An economist is questioning the amount of money the Government is likely to raise from the four per cent increase in Value Added Tax (VAT) on voice and other transmission from cell phones.
President of the Barbados Economic Society (BAS) Jeremy Stephen has also taken issue with the definition which was given by Minister of Finance Chris Sinckler for mobile airtime, saying once data was included, it could impact negatively on small businesses, while forcing individuals, especially prepaid mobile customers, to spend less.
By increasing the VAT on cell phone use from 17.5 per cent to 22 per cent, through amendments to the VAT Act, the Barbados Government is hoping to raise $14 million annually, which it said would be used to help fund university scholarships.

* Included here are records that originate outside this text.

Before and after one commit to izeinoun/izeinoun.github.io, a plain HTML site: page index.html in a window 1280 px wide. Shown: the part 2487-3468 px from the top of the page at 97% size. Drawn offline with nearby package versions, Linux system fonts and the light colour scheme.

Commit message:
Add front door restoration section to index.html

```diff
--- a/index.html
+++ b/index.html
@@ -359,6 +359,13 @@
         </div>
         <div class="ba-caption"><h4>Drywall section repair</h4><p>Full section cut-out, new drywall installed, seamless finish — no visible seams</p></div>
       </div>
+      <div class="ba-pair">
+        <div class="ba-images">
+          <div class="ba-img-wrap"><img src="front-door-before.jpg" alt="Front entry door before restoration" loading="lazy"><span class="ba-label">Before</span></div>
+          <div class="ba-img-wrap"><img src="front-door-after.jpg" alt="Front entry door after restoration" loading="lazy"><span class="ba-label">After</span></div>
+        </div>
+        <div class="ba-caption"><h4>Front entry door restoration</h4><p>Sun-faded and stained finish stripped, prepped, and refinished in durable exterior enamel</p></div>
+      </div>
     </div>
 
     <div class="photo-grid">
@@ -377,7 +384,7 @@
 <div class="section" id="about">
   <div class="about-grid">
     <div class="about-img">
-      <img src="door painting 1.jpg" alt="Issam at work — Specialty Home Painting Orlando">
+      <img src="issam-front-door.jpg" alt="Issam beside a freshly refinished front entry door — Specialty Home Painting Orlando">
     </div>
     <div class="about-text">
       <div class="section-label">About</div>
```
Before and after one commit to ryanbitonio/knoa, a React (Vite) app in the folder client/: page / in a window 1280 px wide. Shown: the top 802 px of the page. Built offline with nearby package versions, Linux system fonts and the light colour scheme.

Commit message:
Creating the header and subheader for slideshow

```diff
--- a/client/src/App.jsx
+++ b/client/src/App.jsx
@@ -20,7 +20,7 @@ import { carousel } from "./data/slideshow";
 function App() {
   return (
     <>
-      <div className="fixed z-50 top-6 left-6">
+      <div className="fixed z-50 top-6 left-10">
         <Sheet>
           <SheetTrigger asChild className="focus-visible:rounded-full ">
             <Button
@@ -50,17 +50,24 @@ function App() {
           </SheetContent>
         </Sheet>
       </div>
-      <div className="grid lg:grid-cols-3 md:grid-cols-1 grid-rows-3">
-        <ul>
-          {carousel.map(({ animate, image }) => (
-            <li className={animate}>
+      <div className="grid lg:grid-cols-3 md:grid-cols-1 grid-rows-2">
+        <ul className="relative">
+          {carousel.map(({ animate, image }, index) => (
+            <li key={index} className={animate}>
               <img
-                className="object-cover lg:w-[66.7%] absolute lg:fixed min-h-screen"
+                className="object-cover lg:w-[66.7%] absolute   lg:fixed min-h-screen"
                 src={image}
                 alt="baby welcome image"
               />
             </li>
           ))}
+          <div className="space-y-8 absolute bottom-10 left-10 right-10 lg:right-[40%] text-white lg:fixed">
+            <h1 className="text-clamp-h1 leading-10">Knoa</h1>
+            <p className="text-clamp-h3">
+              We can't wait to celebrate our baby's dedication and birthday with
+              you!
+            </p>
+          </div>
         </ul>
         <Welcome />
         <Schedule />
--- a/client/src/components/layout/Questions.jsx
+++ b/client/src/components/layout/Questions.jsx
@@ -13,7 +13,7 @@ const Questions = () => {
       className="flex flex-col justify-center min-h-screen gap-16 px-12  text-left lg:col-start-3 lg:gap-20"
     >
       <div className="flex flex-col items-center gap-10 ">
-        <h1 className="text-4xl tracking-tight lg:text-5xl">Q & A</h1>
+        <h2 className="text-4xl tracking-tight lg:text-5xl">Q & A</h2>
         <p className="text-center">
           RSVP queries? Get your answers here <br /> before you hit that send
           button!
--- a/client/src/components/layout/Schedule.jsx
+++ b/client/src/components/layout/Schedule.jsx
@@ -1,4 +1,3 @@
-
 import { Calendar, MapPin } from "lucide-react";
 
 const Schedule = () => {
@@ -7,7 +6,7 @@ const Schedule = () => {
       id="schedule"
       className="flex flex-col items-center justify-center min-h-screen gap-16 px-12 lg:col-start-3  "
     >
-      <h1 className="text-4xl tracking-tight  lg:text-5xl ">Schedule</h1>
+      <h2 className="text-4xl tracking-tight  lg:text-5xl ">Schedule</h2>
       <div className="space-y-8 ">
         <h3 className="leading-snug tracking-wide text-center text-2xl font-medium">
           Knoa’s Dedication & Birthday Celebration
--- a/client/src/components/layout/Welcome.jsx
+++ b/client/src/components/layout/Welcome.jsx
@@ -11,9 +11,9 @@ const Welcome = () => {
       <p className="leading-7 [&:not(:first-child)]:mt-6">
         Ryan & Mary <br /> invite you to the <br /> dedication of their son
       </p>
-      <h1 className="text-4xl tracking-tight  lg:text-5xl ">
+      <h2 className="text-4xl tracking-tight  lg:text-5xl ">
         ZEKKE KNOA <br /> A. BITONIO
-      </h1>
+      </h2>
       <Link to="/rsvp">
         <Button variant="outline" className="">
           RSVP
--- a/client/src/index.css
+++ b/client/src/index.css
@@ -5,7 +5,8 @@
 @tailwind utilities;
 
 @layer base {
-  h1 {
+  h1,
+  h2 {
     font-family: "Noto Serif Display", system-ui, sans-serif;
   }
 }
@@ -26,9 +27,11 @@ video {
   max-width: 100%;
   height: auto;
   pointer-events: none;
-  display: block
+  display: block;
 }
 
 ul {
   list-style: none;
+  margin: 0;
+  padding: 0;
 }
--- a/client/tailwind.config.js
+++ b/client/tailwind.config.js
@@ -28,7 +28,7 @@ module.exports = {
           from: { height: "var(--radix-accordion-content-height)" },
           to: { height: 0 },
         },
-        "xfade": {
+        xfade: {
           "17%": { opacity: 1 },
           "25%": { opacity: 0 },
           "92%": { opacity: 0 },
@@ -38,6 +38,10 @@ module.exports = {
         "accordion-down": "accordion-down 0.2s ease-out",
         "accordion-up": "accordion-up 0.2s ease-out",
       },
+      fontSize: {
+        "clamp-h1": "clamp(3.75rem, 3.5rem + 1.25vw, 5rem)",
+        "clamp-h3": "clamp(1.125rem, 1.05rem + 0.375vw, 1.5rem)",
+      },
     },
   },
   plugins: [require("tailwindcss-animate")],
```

Earlier this week Sinckler explained that contrary to what people initially believed, the imposition would not only affect cell phone calls, but all mobile transmitting services.
“In the definition that was provided, mobile airtime was taken to mean all services conducted across the bandwidth on the usage of cellular phone,” informed Sinckler.
However, Stephen said that definition, which “seemingly changed” since the initial announcement of the tax, had “really taken a lot of people by surprise”.
Though making it clear that he supported any move to tax mobile talk time, Stephen expressed the view that data usage should not be taxed, describing the decision as “a backward step”.
And he questioned whether or not the Government had carried out careful research, including the price sensitivity of the market when it came to mobile data services in particular, before imposing the tax.
“I don’t think, at least in the interim, that the tax will have yield what they think it would have,” said Stephen, pointing out that “a lot of people out there use Wi-Fi on their mobile devices”.
“The analysis that went behind it was not robust enough and maybe they did not divulge what the worse case scenarios they projected were. But what was presented to the public was a rather simple analysis that assumed that the people would purchase the same amount of minutes and data as they always did.
“It leads me to believe that the Government sees these services as luxury, meaning no matter how much we charge people will still purchase the same amount as before, which is salacious, particularly given how people use their mobile devices nowadays”.
The economist said based on his own preliminary research he had been led to believe that although the increase could be considered marginal, “it will have an impact on small businesses, particularly those that depend very heavily on marketing using social media”.
“A lot of them do depend heavily on real time access to consumers. So even if an adjustment is made, I think people will react strongly because of the sudden change in definition to what will be included in the calculation of VAT for the airtime minutes,” said Stephen.
“This is where it gets even more interesting. Given now that bundled data cost the same per gigabyte no matter how much you buy . . . if you have majority of the persons in the one gigabyte band then it means they must be price sensitive,” he said.
“And on that ground I believe that there wouldn’t be a great uptake in VAT. They might get a small marginal increase, [but] it depends very heavily on corporate accounts. But when it comes to small business customers I can expect that there will be a cut back,” argued Stephen.
Emphasizing the negative impact of including data in the VAT increase, Stephen said it could also impact negatively on the island’s bread and butter tourism industry.
“With the tourism industry we need to ensure that customers or tourists have access to data while they are here and it is not expensive for them to access data, especially when they are touring the country . . . . People do compare our cost of data already to what they get at home and we are rather expensive to begin with, so I think it is a step backward if data is included,” said Stephen.
Additionally, he said any tax on mobile data usage would only “slow down the pace of innovation and make the country less competitive”, pointing out that there was no developed country that would tax such a service.
“And you know the Minister [of Finance] say we live in an American economy with Scandinavian benefits and therefore the need to have a very ardent taxation policy . . . but here is where the problem in definition is, because there is no Scandinavian country that would tax data,” added Stephen.